To replace a single element by offset from the end of the list with a sublist, use SET $LIST(x,*-n)=list:
   SET fruit=$LISTBUILD("apple","banana","potato","orange","pear")
   WRITE !,"list length is ",$LISTLENGTH(fruit)," "
   WRITE $LISTTOSTRING(fruit,"/")
   SET $LIST(fruit,*-2)=$LISTBUILD("peach","plum","quince")
   WRITE !,"list length is ",$LISTLENGTH(fruit)," "
   WRITE $LISTTOSTRING(fruit,"/")
 
The following example shows SET $LIST removing elements from the list, beginning with the third element through the end of the list:
   SET fruit=$LISTBUILD("apple","orange","onion","peanut","potato")
   WRITE !,"list length is ",$LISTLENGTH(fruit)," "
   WRITE $LISTTOSTRING(fruit,"/")
   SET $LIST(fruit,3,*)=""
   WRITE !,"list length is ",$LISTLENGTH(fruit)," "
   WRITE $LISTTOSTRING(fruit,"/")
 
Notes
Unicode
If one Unicode character appears in a list element, that entire list element is represented as Unicode (wide) characters. Other elements in the list are not affected.
The following example shows two lists. The y list consists of two elements which contain only ASCII characters. The z list consists of two elements: the first element contains a Unicode character ($CHAR(960) = the pi symbol); the second element contains only ASCII characters.
   IF $SYSTEM.Version.IsUnicode()  {
   SET y=$LISTBUILD("ABC"_$CHAR(68),"XYZ")
   SET z=$LISTBUILD("ABC"_$CHAR(960),"XYZ")
   WRITE !,"The ASCII list y elements: "
   ZZDUMP $LIST(y,1)
   ZZDUMP $LIST(y,2)
   WRITE !,"The Unicode list z elements: "
   ZZDUMP $LIST(z,1)
   ZZDUMP $LIST(z,2)
   }
   ELSE {WRITE "This example requires a Unicode installation of Caché"}
 
Note that Caché encodes the first element of z entirely in wide Unicode characters.

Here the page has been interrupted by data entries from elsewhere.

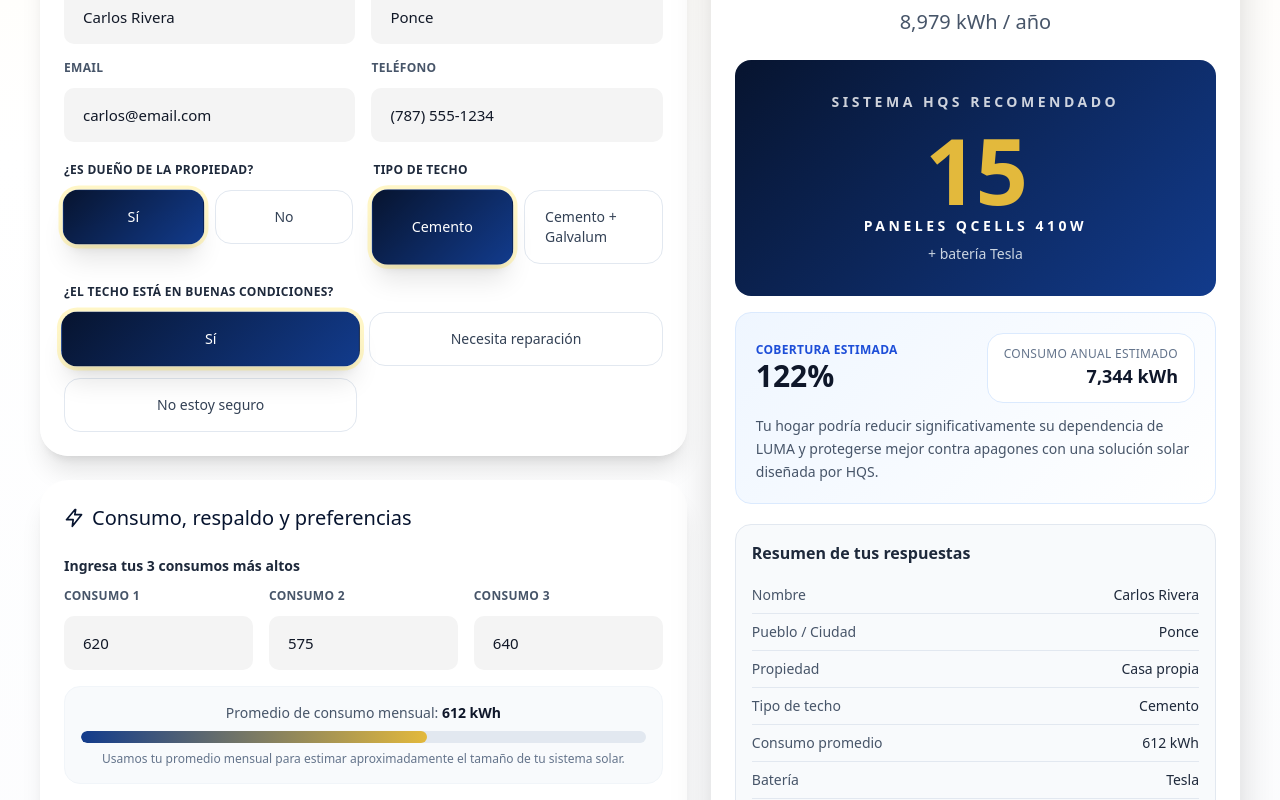
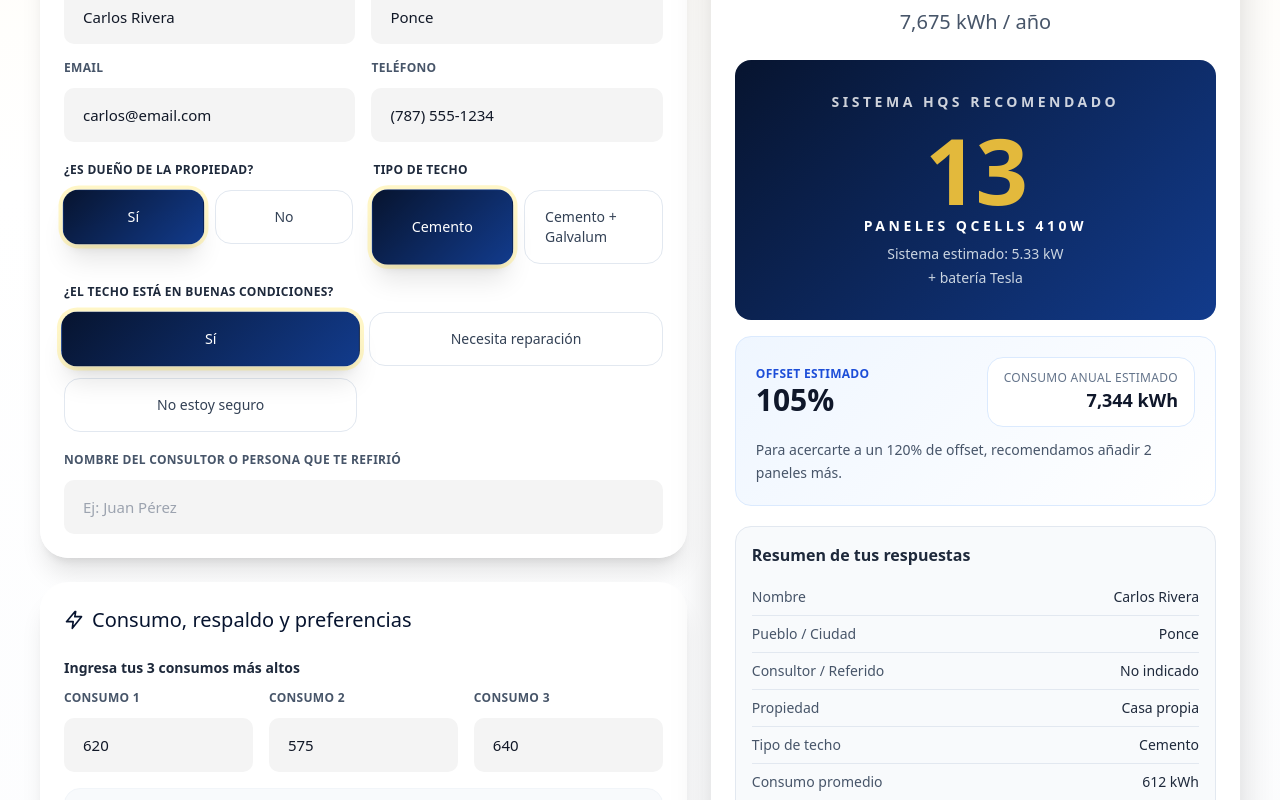
Before and after one commit to vicvazq30-eng/HQS-SOLAR-CALCULATOR, a React (Vite) app: page / in a window 1280 px wide. Shown: the part 1000-1800 px from the top of the page. Built offline with nearby package versions, Linux system fonts and the light colour scheme.

Commit message:
Update hqs_cotizador_demo.jsx

```diff
--- a/hqs_cotizador_demo.jsx
+++ b/hqs_cotizador_demo.jsx
@@ -9,6 +9,10 @@
   soft: '#F6F8FC',
   slate: '#5E687A',
 };
+
+const WATTS_PER_PANEL = 410;
+const SUN_HOURS_ANNUAL = 1440;
+const PRODUCTION_PER_PANEL_ANNUAL = (WATTS_PER_PANEL * SUN_HOURS_ANNUAL) / 1000;
 
 function Card({ children, className = '', style = {} }) {
   return <div className={className} style={style}>{children}</div>;
@@ -153,6 +157,7 @@
 export default function HQSCotizadorDemo() {
   const [form, setForm] = useState({
     name: 'Carlos Rivera',
+    consultant: '',
     owner: 'Sí',
     roof: 'Cemento',
     email: 'carlos@email.com',
@@ -178,6 +183,7 @@
   const progress = useMemo(() => {
     const fields = [
       form.name,
+      form.consultant,
       form.town,
       form.email,
       form.phone,
@@ -207,15 +213,14 @@
     return Math.round(valid.reduce((a, b) => a + b, 0) / valid.length);
   }, [form.bill1, form.bill2, form.bill3]);
 
-  const targetOffset = 1.2;
   const annualConsumption = avg * 12;
-  const targetAnnualProduction = annualConsumption * targetOffset;
-  const estimatedPanels = Math.max(4, Math.round((targetAnnualProduction / 5986) * 10));
-  const annualProduction = Math.round((estimatedPanels / 10) * 5986);
+  const estimatedPanels = Math.max(4, Math.ceil(annualConsumption / PRODUCTION_PER_PANEL_ANNUAL));
+  const systemKw = (estimatedPanels * WATTS_PER_PANEL) / 1000;
+  const annualProduction = Math.round(estimatedPanels * PRODUCTION_PER_PANEL_ANNUAL);
   const monthlyProduction = Math.round(annualProduction / 12);
   const coveragePercent = annualConsumption > 0 ? Math.round((annualProduction / annualConsumption) * 100) : 0;
-
-
+  const targetPanels120 = annualConsumption > 0 ? Math.max(4, Math.ceil((annualConsumption * 1.2) / PRODUCTION_PER_PANEL_ANNUAL)) : 4;
+  const extraPanelsFor120 = Math.max(targetPanels120 - estimatedPanels, 0);
 
   const updateForm = (key, value) => setForm((current) => ({ ...current, [key]: value }));
 
@@ -232,6 +237,7 @@
       email: form.email,
       phone: form.phone,
       town: form.town,
+      consultant: form.consultant,
       owner: form.owner,
       roof: form.roof,
       roofCondition: form.roofCondition,
@@ -242,7 +248,6 @@
       annualConsumption,
       estimatedPanels,
       annualProduction,
-
       backup: form.backup,
       battery: form.battery,
       investment: form.investment,
@@ -353,6 +358,10 @@
                   <PillGroup label="Tipo de techo" value={form.roof} setValue={(roof) => updateForm('roof', roof)} options={roofOptions} />
                 </div>
                 <PillGroup label="¿El techo está en buenas condiciones?" value={form.roofCondition} setValue={(roofCondition) => updateForm('roofCondition', roofCondition)} options={['Sí', 'Necesita reparación', 'No estoy seguro']} />
+                <div className="space-y-2">
+                  <Label>Nombre del consultor o persona que te refirió</Label>
+                  <Input value={form.consultant} onChange={(e) => updateForm('consultant', e.target.value)} placeholder="Ej: Juan Pérez" />
+                </div>
               </CardContent>
             </Card>
 
@@ -423,14 +432,15 @@
                     <div className="text-sm font-bold uppercase tracking-[0.25em] text-white/80">Sistema HQS recomendado</div>
                     <div className="mt-3 text-[92px] font-black leading-none tracking-tight" style={{ color: hqs.gold }}>{estimatedPanels}</div>
                     <div className="text-sm font-extrabold tracking-[0.25em] uppercase text-white">Paneles Qcells 410W</div>
-                    <div className="mt-2 text-sm text-slate-300">+ batería {form.battery}</div>
+                    <div className="mt-2 text-sm text-slate-300">Sistema estimado: {systemKw.toFixed(2)} kW</div>
+                    <div className="mt-1 text-sm text-slate-300">+ batería {form.battery}</div>
                   </div>
                 </div>
 
                 <div className="rounded-2xl p-5 mb-5" style={{ background: 'linear-gradient(135deg, #EFF6FF, #FFFFFF)', border: '1px solid #DBEAFE' }}>
                   <div className="flex items-center justify-between mb-3">
                     <div>
-                      <div className="text-xs font-bold uppercase tracking-wide text-blue-700">Cobertura estimada</div>
+                      <div className="text-xs font-bold uppercase tracking-wide text-blue-700">Offset estimado</div>
                       <div className="text-3xl font-extrabold text-slate-900">{coveragePercent}%</div>
                     </div>
                     <div className="rounded-2xl px-4 py-3 text-right" style={{ background: '#FFFFFF', border: '1px solid #DBEAFE' }}>
@@ -439,7 +449,9 @@
                     </div>
                   </div>
                   <div className="text-sm text-slate-600 leading-relaxed">
-                    Tu hogar podría reducir significativamente su dependencia de LUMA y protegerse mejor contra apagones con una solución solar diseñada por HQS.
+                    {extraPanelsFor120 > 0
+                      ? `Para acercarte a un 120% de offset, recomendamos añadir ${extraPanelsFor120} paneles más.`
+                      : 'Este sistema ya está cerca o por encima del 120% de offset recomendado.'}
                   </div>
                 </div>
 
@@ -449,9 +461,12 @@
                     {[
                       ['Nombre', form.name],
                       ['Pueblo / Ciudad', form.town],
+                      ['Consultor / Referido', form.consultant || 'No indicado'],
                       ['Propiedad', form.owner === 'Sí' ? 'Casa propia' : 'No propia'],
                       ['Tipo de techo', form.roof],
                       ['Consumo promedio', `${avg} kWh`],
+                      ['Sistema estimado', `${systemKw.toFixed(2)} kW`],
+                      ['Offset estimado', `${coveragePercent}%`],
                       ['Batería', form.battery],
                       ['Financiamiento', form.financing],
                     ].map(([label, value]) => (
```
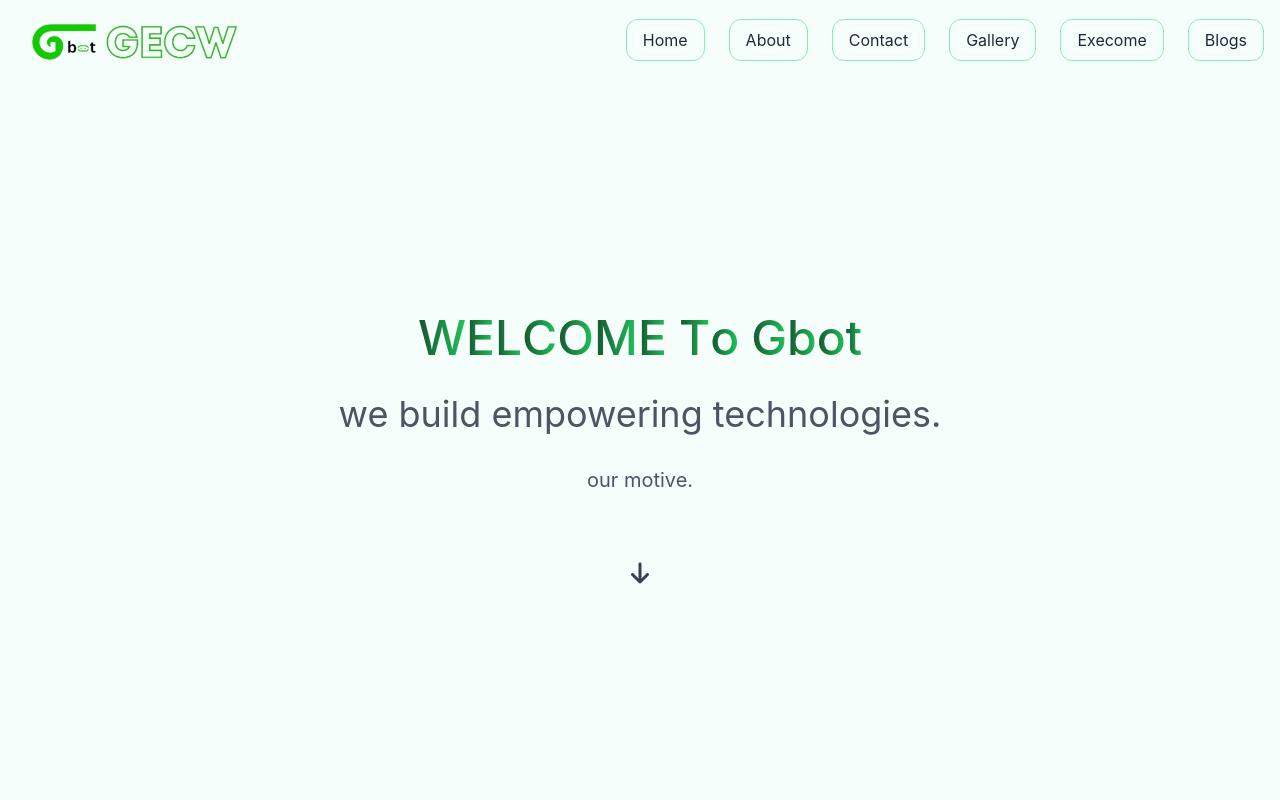
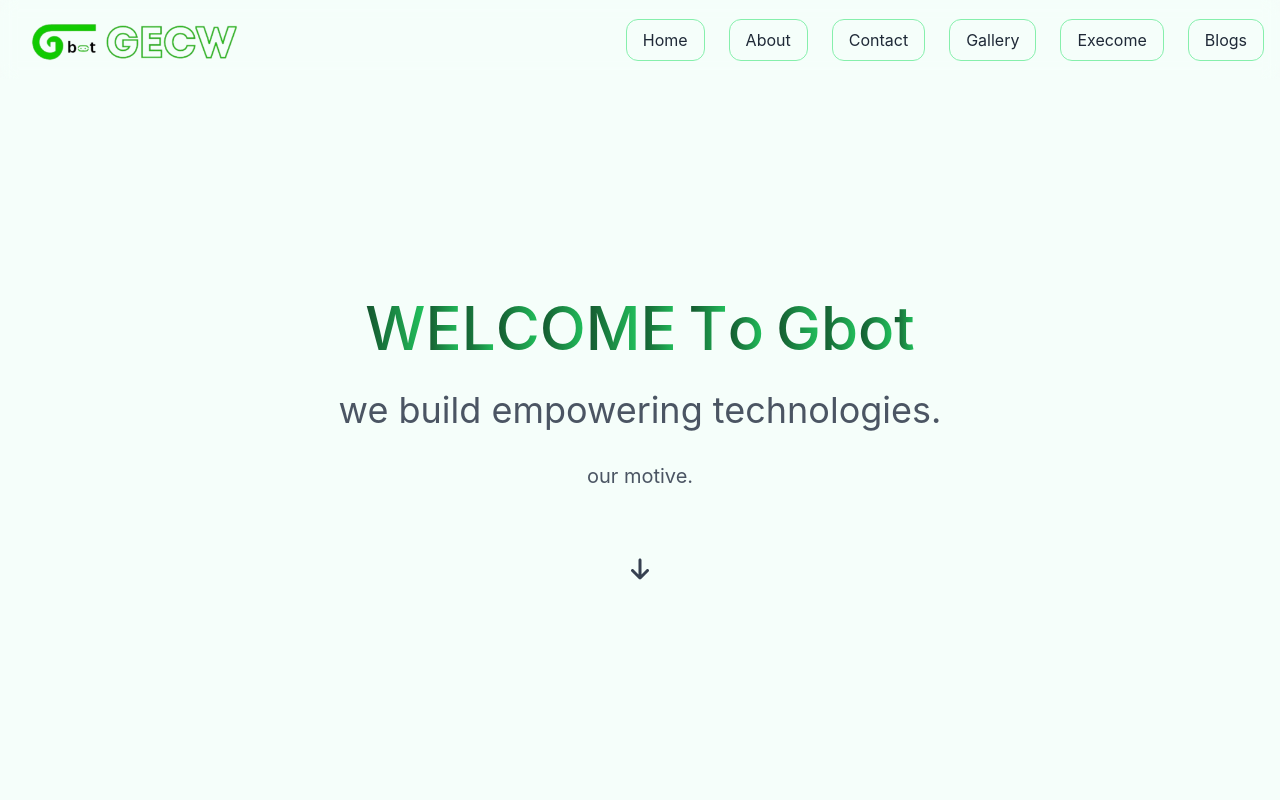
Before and after one commit to aceknoxe/web, a Next.js app: page / in a window 1280 px wide. Shown: the top 800 px of the page. Built offline with nearby package versions, Linux system fonts and the light colour scheme.

Commit message:
text size fixed

```diff
--- a/src/components/Landing.tsx
+++ b/src/components/Landing.tsx
@@ -45,7 +45,7 @@ const AnimatedTextCharacter: React.FC<AnimatedTextCharacterProps> = ({ text }) =
       {text.map((line, index) => (
         <motion.div
           key={index}
-          className="overflow-hidden flex text-3xl sm:text-4xl md:text-5xl font-medium justify-center sm:justify-start"
+          className="overflow-hidden flex text-5xl sm:text-6xl md:text-6xl font-medium justify-center sm:justify-start"
           variants={container}
           initial="hidden"
           animate="visible"
@@ -69,7 +69,7 @@ const Landing: React.FC = () => {
   return (
     <section className="min-h-screen flex flex-col justify-center bg-opacity-50 bg-emerald-50">
       <div className="flex flex-col justify-center">
-        <div className="max-w-8xl mx-8 md:mx-auto mt-10 text-center">
+        <div className="max-w-8xl mx-8 md:mx-auto mt-5 text-center">
           <div className="my-20 space-y-10 text-center sm:my-16 md:space-y-14">
             <div className="space-y-5 md:space-y-8 flex flex-col items-center">
               <AnimatedTextCharacter text={['WELCOME', 'To', 'Gbot']} />
--- a/src/components/knox.tsx
+++ b/src/components/knox.tsx
@@ -114,7 +114,7 @@ const MasonryBlog: React.FC = () => {
                 alt={selectedBlog.title}
                 className="w-full h-auto max-h-64 object-contain rounded-2xl"
               />
-              <div className="mt-4">
+              <div className="mt-8">
                 <h2 className="text-xl font-semibold">{selectedBlog.title}</h2>
                 <p className="text-white-700">{selectedBlog.content}</p>
               </div>
```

The second element of z contains no Unicode characters, and thus Caché encodes it using narrow ASCII characters.
$LIST Compared with $EXTRACT and $PIECE
$LIST determines an element from an encoded list by counting elements (not characters) from the beginning (or end) of the list.
$EXTRACT determines a substring by counting characters from the beginning (or end) of a string. $EXTRACT takes as input an ordinary character string.
$PIECE determines a substring by counting user-defined delimiter characters within the string. $PIECE takes as input an ordinary character string containing multiple instances of a character (or string) intended for use as a delimiter.
$LIST cannot be used on ordinary strings. $PIECE and $EXTRACT cannot be used on encoded lists.
See Also